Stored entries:
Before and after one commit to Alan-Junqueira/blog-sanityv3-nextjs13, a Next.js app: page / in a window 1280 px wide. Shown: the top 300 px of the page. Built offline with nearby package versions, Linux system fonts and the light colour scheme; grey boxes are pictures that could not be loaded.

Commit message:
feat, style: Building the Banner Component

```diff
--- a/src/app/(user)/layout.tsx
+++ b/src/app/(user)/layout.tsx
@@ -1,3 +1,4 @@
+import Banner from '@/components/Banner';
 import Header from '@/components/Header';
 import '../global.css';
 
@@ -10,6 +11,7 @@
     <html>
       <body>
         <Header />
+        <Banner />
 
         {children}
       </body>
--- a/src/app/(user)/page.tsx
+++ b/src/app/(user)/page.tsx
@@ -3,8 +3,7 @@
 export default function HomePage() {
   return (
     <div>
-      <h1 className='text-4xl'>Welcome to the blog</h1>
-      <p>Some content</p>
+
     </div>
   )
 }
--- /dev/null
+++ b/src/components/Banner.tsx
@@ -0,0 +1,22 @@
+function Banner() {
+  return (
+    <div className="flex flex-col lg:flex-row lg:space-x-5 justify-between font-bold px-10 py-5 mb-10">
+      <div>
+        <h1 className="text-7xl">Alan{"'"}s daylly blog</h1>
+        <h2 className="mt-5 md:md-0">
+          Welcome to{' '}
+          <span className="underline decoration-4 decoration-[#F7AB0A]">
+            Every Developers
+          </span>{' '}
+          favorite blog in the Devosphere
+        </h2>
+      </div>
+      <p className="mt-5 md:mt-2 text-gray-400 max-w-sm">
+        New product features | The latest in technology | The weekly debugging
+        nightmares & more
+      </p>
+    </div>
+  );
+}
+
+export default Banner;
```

EXERCISE AIM: Every entry must be printed again, exactly as it reads.

ANSWER BOX:
Before and after one commit to Alan-Junqueira/blog-sanityv3-nextjs13, a Next.js app: page / in a window 1280 px wide. Shown: the top 300 px of the page. Built offline with nearby package versions, Linux system fonts and the light colour scheme; grey boxes are pictures that could not be loaded.

Commit message:
feat, style: Building the Banner Component

```diff
--- a/src/app/(user)/layout.tsx
+++ b/src/app/(user)/layout.tsx
@@ -1,3 +1,4 @@
+import Banner from '@/components/Banner';
 import Header from '@/components/Header';
 import '../global.css';
 
@@ -10,6 +11,7 @@
     <html>
       <body>
         <Header />
+        <Banner />
 
         {children}
       </body>
--- a/src/app/(user)/page.tsx
+++ b/src/app/(user)/page.tsx
@@ -3,8 +3,7 @@
 export default function HomePage() {
   return (
     <div>
-      <h1 className='text-4xl'>Welcome to the blog</h1>
-      <p>Some content</p>
+
     </div>
   )
 }
--- /dev/null
+++ b/src/components/Banner.tsx
@@ -0,0 +1,22 @@
+function Banner() {
+  return (
+    <div className="flex flex-col lg:flex-row lg:space-x-5 justify-between font-bold px-10 py-5 mb-10">
+      <div>
+        <h1 className="text-7xl">Alan{"'"}s daylly blog</h1>
+        <h2 className="mt-5 md:md-0">
+          Welcome to{' '}
+          <span className="underline decoration-4 decoration-[#F7AB0A]">
+            Every Developers
+          </span>{' '}
+          favorite blog in the Devosphere
+        </h2>
+      </div>
+      <p className="mt-5 md:mt-2 text-gray-400 max-w-sm">
+        New product features | The latest in technology | The weekly debugging
+        nightmares & more
+      </p>
+    </div>
+  );
+}
+
+export default Banner;
```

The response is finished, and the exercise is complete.